Friuli-Venzia Giulia is Italy’s farthest northeast wine-producing region, bordered by Austria, Slovenia and the Adriatic. Many empires have claimed the area over the millennia, most notably the Republic of Venice for nearly 1,100 years from the seventh through the 18th centuries. Still, the area’s culture arguably has more in common with Austria and Slovenia than the rest of Italy.

Similar to the Alto-Adige, it has good wines from familiar grapes such as chardonnay and merlot. There also is a cornucopia of impressive regional varieties. The white wines are especially fine — somewhat higher alcohol and higher acidity, making for exquisite balance.

Located about 11/2 hours east of Venice in the important Collio subregion, the Marco Felluga winery is one of Friuli’s foremost representatives. Here, the watchword is balance — between tradition and innovation — as the winery was founded in the 1950s on a property dating back to the 1300s, while the Felluga family’s winemaking history back to the 1800s.

The 2016 Pinot Grigio “Mongris” ($18) fills the mouth with peach, melon and stone fruit accented with basil and ginger. The 2015 Bianco “Molamatta” ($26) is a fascinating blend of friulano, pinot bianco and ribolla gialla showing zippy apple, apricot, pineapple and lemon with fine weight and structure.

Another historical property, dating to the 13th century, Russiz Superiore was acquired by the Felluga family in 1967. Notable for estate vineyards surrounding the winery, the 2016 Cabernet Franc ($29) impresses with black fruits, herbs, smoky spice and soft tannin.

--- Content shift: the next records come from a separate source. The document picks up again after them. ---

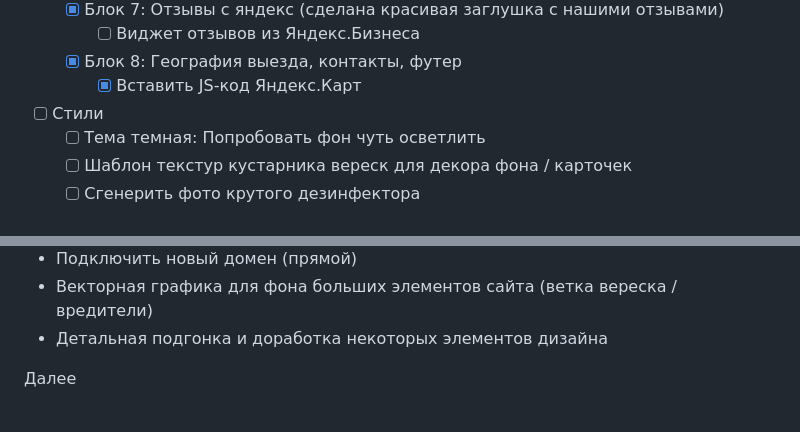
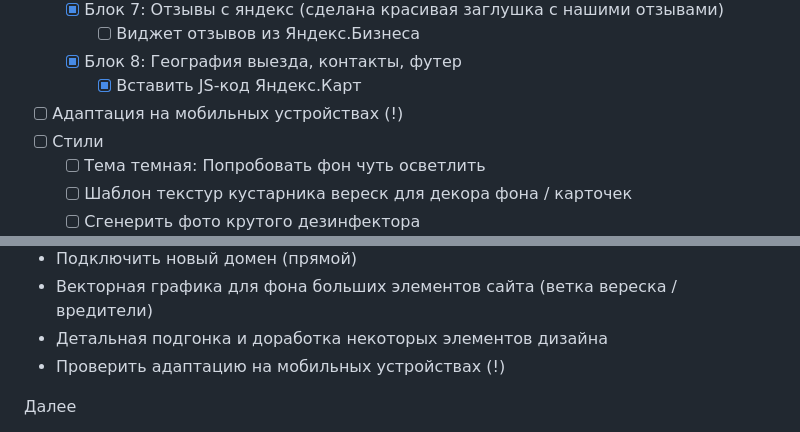
Before and after one commit to mynamemyway/veresk-site, a Markdown page: docs/plan-lp.md, 2 parts joined by grey strips. GitHub-like rendering.

Commit message:
feat(docs): add mobile adaptation tasks to plan-lp.md

```diff
--- a/docs/plan-lp.md
+++ b/docs/plan-lp.md
@@ -37,6 +37,7 @@
     - [ ] Виджет отзывов из Яндекс.Бизнеса
   - [x] Блок 8: География выезда, контакты, футер
     - [x] Вставить JS-код Яндекс.Карт
+- [ ] Адаптация на мобильных устройствах (!)
 - [ ] Стили
   - [ ] Тема темная: Попробовать фон чуть осветлить
   - [ ] Шаблон текстур кустарника вереск для декора фона / карточек
@@ -88,6 +89,8 @@
 - Подключить новый домен (прямой)
 - Векторная графика для фона больших элементов сайта (ветка вереска / вредители)
 - Детальная подгонка и доработка некоторых элементов дизайна
+- Проверить адаптацию на мобильных устройствах (!)
+
 
 Далее
 - Заказать настройку рекламы Яндекс
```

The 2018 Sauvignon ($29) is inspiring for its crisp lemon, peach and melon. Packed with flavor, it still drinks with finesse.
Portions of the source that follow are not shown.